Monthly Archives: August 2014

After the #IceBucketChallenge

We knew it was only a matter of time before we got tapped for the #IceBucketChallenge, the phenomenon that is sweeping the globe.

And we were.

However, here in Central Texas we’re in the midst of a multi-year severe drought, so dumping a bucket of ice water over our heads seems a bit, well, wasteful. We’ll opt out of the cold shower and make a gift to support research into treatments, cures and prevention of the neurological disease, amyotrophic lateral sclerosis, also known as ALS or Lou Gehrig’s disease, which is a noble idea.

Meanwhile, all over the world, nonprofit staff, boards and volunteers are trying to figure out how they can replicate the #IceBucketChallenge to benefit their own worthy organizations.

Nonprofit staff are being told they need to come up with something that will go viral (never mind that you can’t make anything go viral; it has to be an organic process in which people buy into the idea and they choose to participate). Already a group in India has started a copycat movement called the #RiceBucketChallenge, which encourages people to feed the hungry (also a noble idea).

Professional fundraisers are shaking their heads, wringing their hands and issuing statements that while the response and the cause it benefits are just wonderful, this isn’t a sustainable fundraising model that helps nonprofits in the long run.

And they are right.

Giving needs to be a cultivated mindset if we hope to see transformative impact

Philanthropy isn’t as simple as creating a video showing folks getting doused and gasping from the shock of icy water.
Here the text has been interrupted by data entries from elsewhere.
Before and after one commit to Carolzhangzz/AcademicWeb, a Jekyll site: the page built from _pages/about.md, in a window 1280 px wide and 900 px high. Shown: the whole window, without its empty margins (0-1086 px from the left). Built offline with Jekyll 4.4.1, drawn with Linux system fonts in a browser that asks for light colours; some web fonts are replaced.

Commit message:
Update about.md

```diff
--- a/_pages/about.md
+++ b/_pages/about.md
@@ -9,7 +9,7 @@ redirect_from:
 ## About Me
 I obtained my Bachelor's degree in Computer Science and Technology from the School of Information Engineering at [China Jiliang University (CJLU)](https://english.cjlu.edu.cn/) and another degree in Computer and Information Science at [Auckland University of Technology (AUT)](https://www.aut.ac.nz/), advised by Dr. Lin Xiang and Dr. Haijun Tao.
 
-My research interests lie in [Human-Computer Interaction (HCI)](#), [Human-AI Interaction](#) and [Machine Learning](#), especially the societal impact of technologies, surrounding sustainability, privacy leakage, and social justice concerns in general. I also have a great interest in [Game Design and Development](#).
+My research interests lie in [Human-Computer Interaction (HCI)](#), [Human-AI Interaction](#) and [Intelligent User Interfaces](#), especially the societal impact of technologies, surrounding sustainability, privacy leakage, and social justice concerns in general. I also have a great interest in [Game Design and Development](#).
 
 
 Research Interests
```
Nor is it be about wearing a yellow wristband (or the rainbow of copycat wristbands that followed) to demonstrate that you are among the cool folks who are in the know and do the right thing.
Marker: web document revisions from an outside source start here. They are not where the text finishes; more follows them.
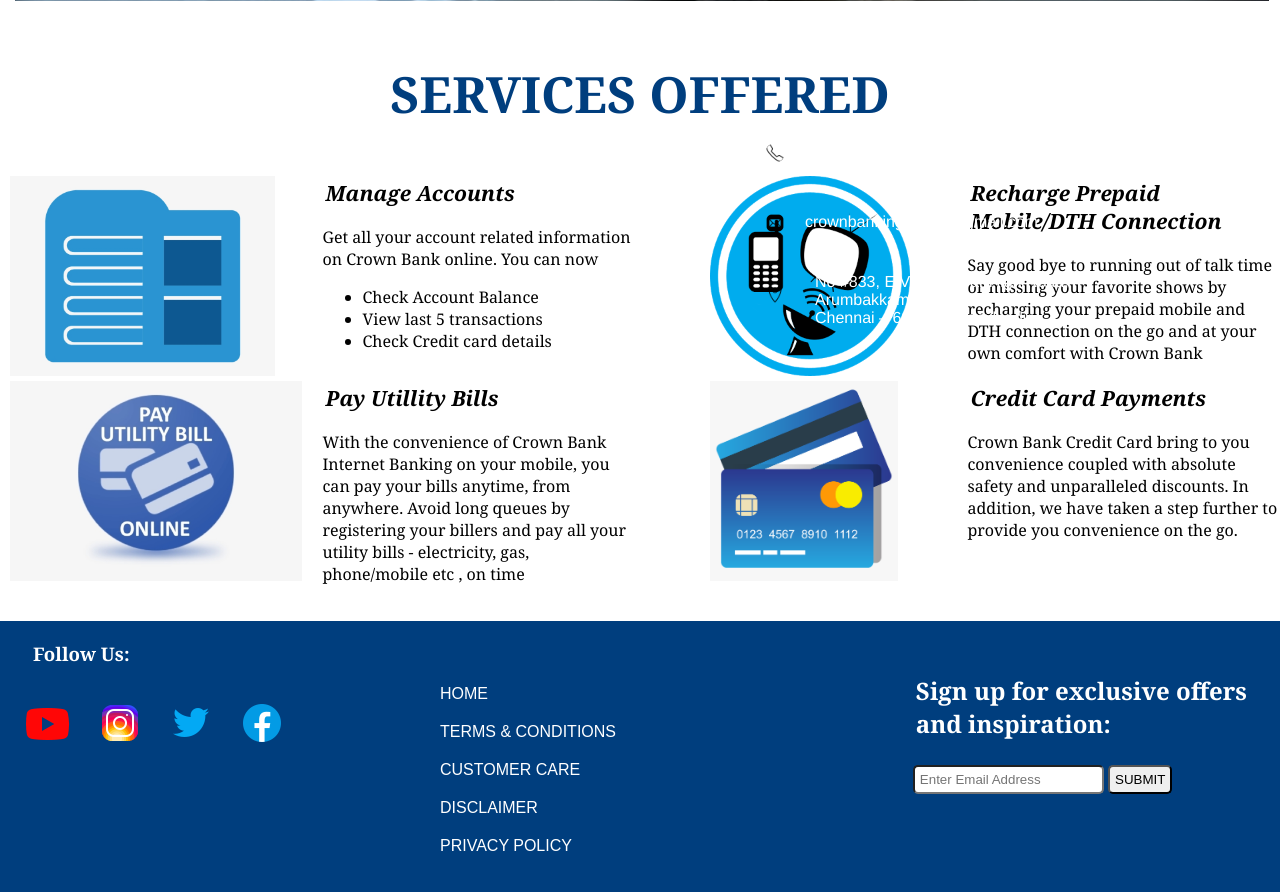
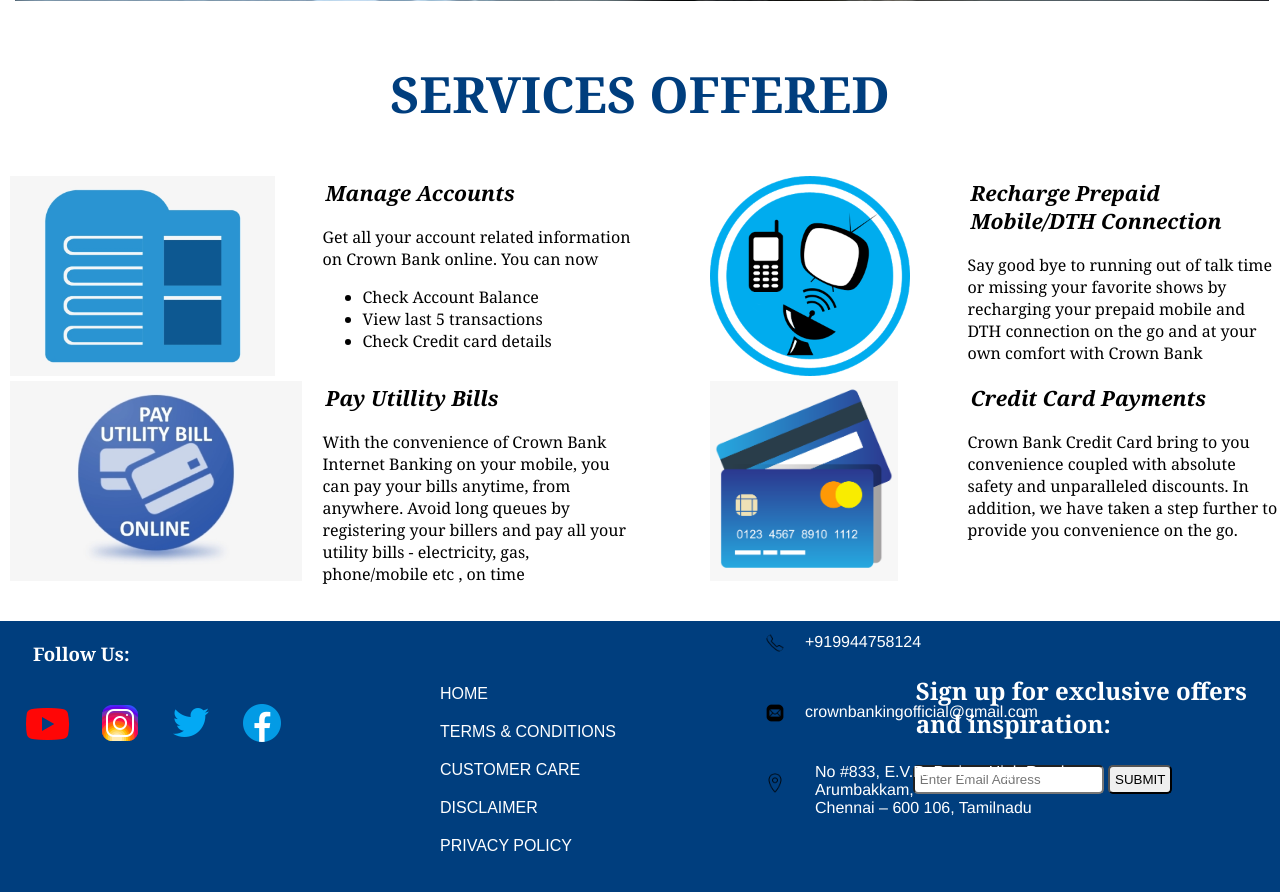
Before and after one commit to MEBOT-IT/Banking, a PHP site: page /Html/index.html in a window 1280 px wide. Shown: the part 2098-2990 px from the top of the page. Run offline with PHP 8.4, Linux system fonts and the light colour scheme.

Commit message:
Changes corrected

```diff
--- a/CSS/index.css
+++ b/CSS/index.css
@@ -385,7 +385,7 @@ h2,h3{
 
 .contact{
     position: absolute;
-    top:2200px;
+    top:2690px;
     left:700px
 }
 .contact li{
```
Nor should it be about cutting off your hair or shaving your head to help or show support for cancer survivors, or occasionally stuffing change into plastic boxes at fast food restaurants or texting a donation during a hastily produced telethon after the latest disaster.

While those gifts cannot be discounted and the organizations who receive them appreciate them, they are in reality fleeting feel-good acts that lack long-term impact. Philanthropy should be much more than a cause de jour.
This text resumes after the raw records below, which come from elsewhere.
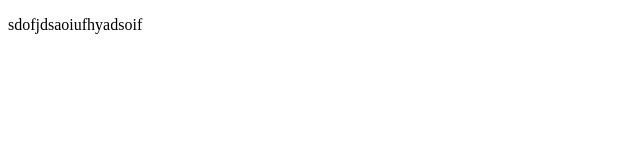
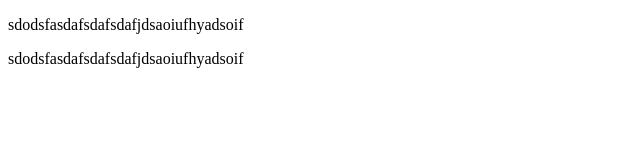
Before and after one commit to pinkimasud/group-test, a plain HTML site: page index.html in a window 1280 px wide. Shown: the whole page, without its empty margins (0-640 px from the left). Drawn offline with Linux system fonts and the light colour scheme.

Commit message:
dsfdsdfds

```diff
--- a/index.html
+++ b/index.html
@@ -4,6 +4,7 @@
 	<title>sdfcdsafds</title>
 </head>
 <body>
-<p>sdofjdsaoiufhyadsoif</p>
+<p>sdodsfasdafsdafsdafjdsaoiufhyadsoif</p>
+<p>sdodsfasdafsdafsdafjdsaoiufhyadsoif</p>
 </body>
 </html>
```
We propose the #365BucketChallenge which encourages you to be thoughtful and strategic in your giving, The #365BucketChallenge urges you to commit to making recurring gifts to support the infrastructure and services provided by nonprofits, many of which are just as obscure as ALS was before the #IceBucketChallenge.

Are you in?

Faculty Milestones & Fundraising at CASE IV

By Tim Kubatzky,  CFRE

I had the great pleasure of presenting a breakout workshop at the CASE IV Mini-Conference  on Saturday, August 2, at the Pearl Hotel on South Padre Island. We talked about the wonderful and sometimes challenging opportunities to raise funds to celebrate faculty milestones. The development office often ends up very involved in these efforts if not completely in charge of them. Here are a few things to keep in mind as you plan for a successful and fitting tribute.

Who are the prospective donors? Alumni with fond memories of the professor or administrator, certainly. How about colleagues from your school or academic peers from other institutions? Did the professor have connections to an industry group or do research for companies? Some professors are known for their continuing education or certification prep courses and may have admirers outside your own alumni base. Don’t forget family and friends.

How much can you expect to raise? Goal-setting is an inexact science, but agreeing on a goal and defining how the funds will be used help give your fundraising effort momentum. The number of prospects, their financial ability and their level of interest are all factors in determining the goal. Do you have a lead donor who will get things rolling, or a person or foundation who will agree to backstop the goal so there is no possibility of falling short? You may want to define the tribute gift broadly at first–say a faculty excellence fund–and avoid calling it a fellowship or chair until you have those endowment minimums in sight.

What method will you use to raise funds? A retiring professor with corporate connections might be a candidate for a gala with table sales, while a professor who influenced international students might be better served with a mail/email campaign. Tailor your methods to your honoree and your constituents, and choose a one-off event, a traditional campaign or a crowd-funding drive based on what is most appropriate and has the best chance of success.

Do you have buy-in from decision-makers? If you set out to honor a faculty member with a tribute suggested by alumni, family or friends, make sure from the start that the intended gift is acceptable to the president, provost, dean or department chair. Ideally, the gift will honor the professor while meeting an institutional priority. Get your approvals before the word gets out to your constituents.  Development shouldn’t steer the ship–we just make sure it has enough fuel to get to port.

The elements that make for good faculty milestone fundraising efforts are the same ones that work for major gift planning of all sorts. The good news is that these faculty milestones are not uncommon, and we should embrace them for the wonderful opportunities they are.

If you would like a copy of the slides please email me at tkubatzky@polarisnps.com